If you are a press person, query your contacts to see how many of Apple’s top human factors/user experience engineers worked on the vibrations and sounds used on the Apple Watch. And their requirements were supported by great hardware engineers who worked on the Taptic engine. By the way, notification of a new or urgent patient assignment through “discrete vibrations felt on the doctor’s wrist” continues to be the most useful app feature for most doctors demoing the Patient is in and that feature was originally built to support notifying a blind therapist that he had a new patient assignment.

Beyond the engineering benefits in building accessible apps, here is another reason why we should think about blind therapists on Global Accessibility Awareness Day 2017: blind therapists support our blind children as they start learning about the world and assist them as they transition into adulthood. Blind therapists also help our parents during the transition brought on by age-related macular degeneration.

 

The Patient is in accessibility features

The Patient is in provides access to patient assignments and updates in 4 ways, all of which have been designed to support low-vision and blind doctors and therapists:

  • The watch app supports VoiceOver and provides a great user experience.
  • Patient assignments from the charge nurse can be automatically announced over  AirPlay compatible speakers such as Apple’s HomePod. This removes the step in which the user must first access the iPhone notification to find out about the assignment details
  • Conversations with the charge nurse using Siri on the iPhone: “Hey Siri, read my Patient messages” allows the therapist to hear her patient assignments and “Hey Siri, send a Patient message saying I’ll go to Therapy Room 2 in 10 minutes” allows the therapist to respond to assignments from either her Apple Watch or iPhone with an estimated time of arrival. Notice of assignment completion is supported from both the Apple Watch and iPhone with “Hey Siri, send a Patient message saying I’ve completed my assignment in Recovery Room 2”. All of these statements are processed by the Patient is in natural language processing (NLP) engine fixing homophones (“Exam Room 2″ vsexam room to” vsexam room too” vsexam room two”) and other linguistic and transcription impediments to create a structured message upon which the charge nurse’s iPad app can visually display and drive real world processes such as cleaning the room so that the next patient’s wait time is significantly reduced.
  • FaceTime support is integrated directly into all of the apps allowing the charge nurse, therapist, and other doctors to instantly connect. This includes initiating a FaceTime audio call directly from the watch app.

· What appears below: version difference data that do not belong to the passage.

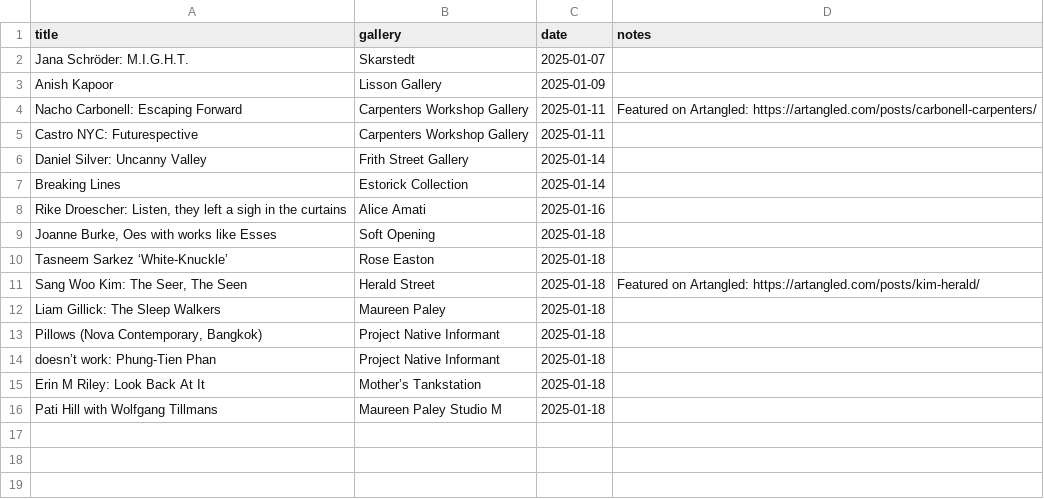
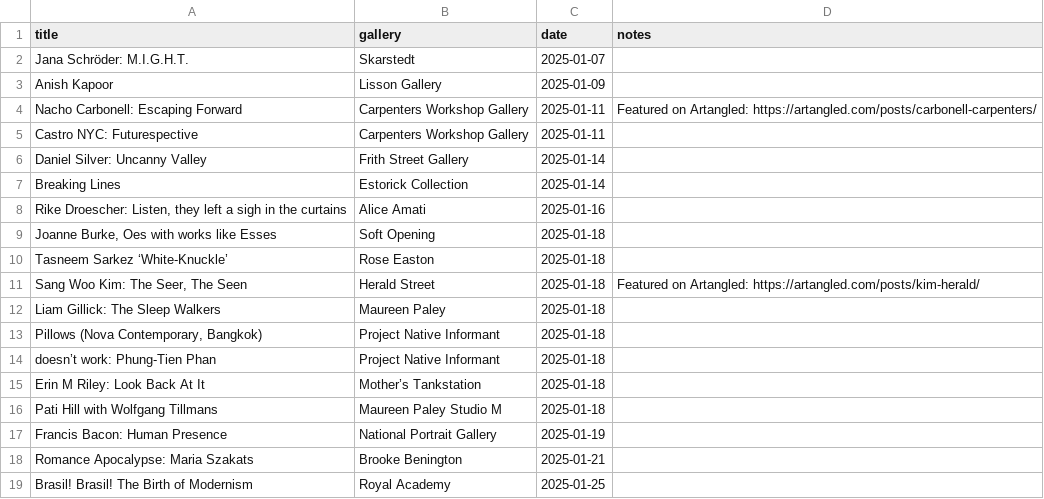
Before and after one commit to JMDKC/jmdkc-info, a CSV file: artload.csv, drawn as a sheet; the diff names each change by its address in the sheet, - before the commit and + after, or states it on an @@ line.

Commit message:
updated art table

```diff
--- a/artload.csv
+++ b/artload.csv
+row 17: Francis Bacon: Human Presence | National Portrait Gallery | 2025-01-19
+row 18: Romance Apocalypse: Maria Szakats | Brooke Benington | 2025-01-21
+row 19: Brasil! Brasil! The Birth of Modernism | Royal Academy | 2025-01-25
```
Also changed, not shown: 1 other file.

… just my bit to inspire other app developers for Global Accessibility Awareness Day 2018

Accessibility and Blind Therapists

Support for low-vision and blind therapists

The Patient is in provides access to patient assignments and updates in 4 ways, all of which have been designed to support low-vision and blind doctors and therapists:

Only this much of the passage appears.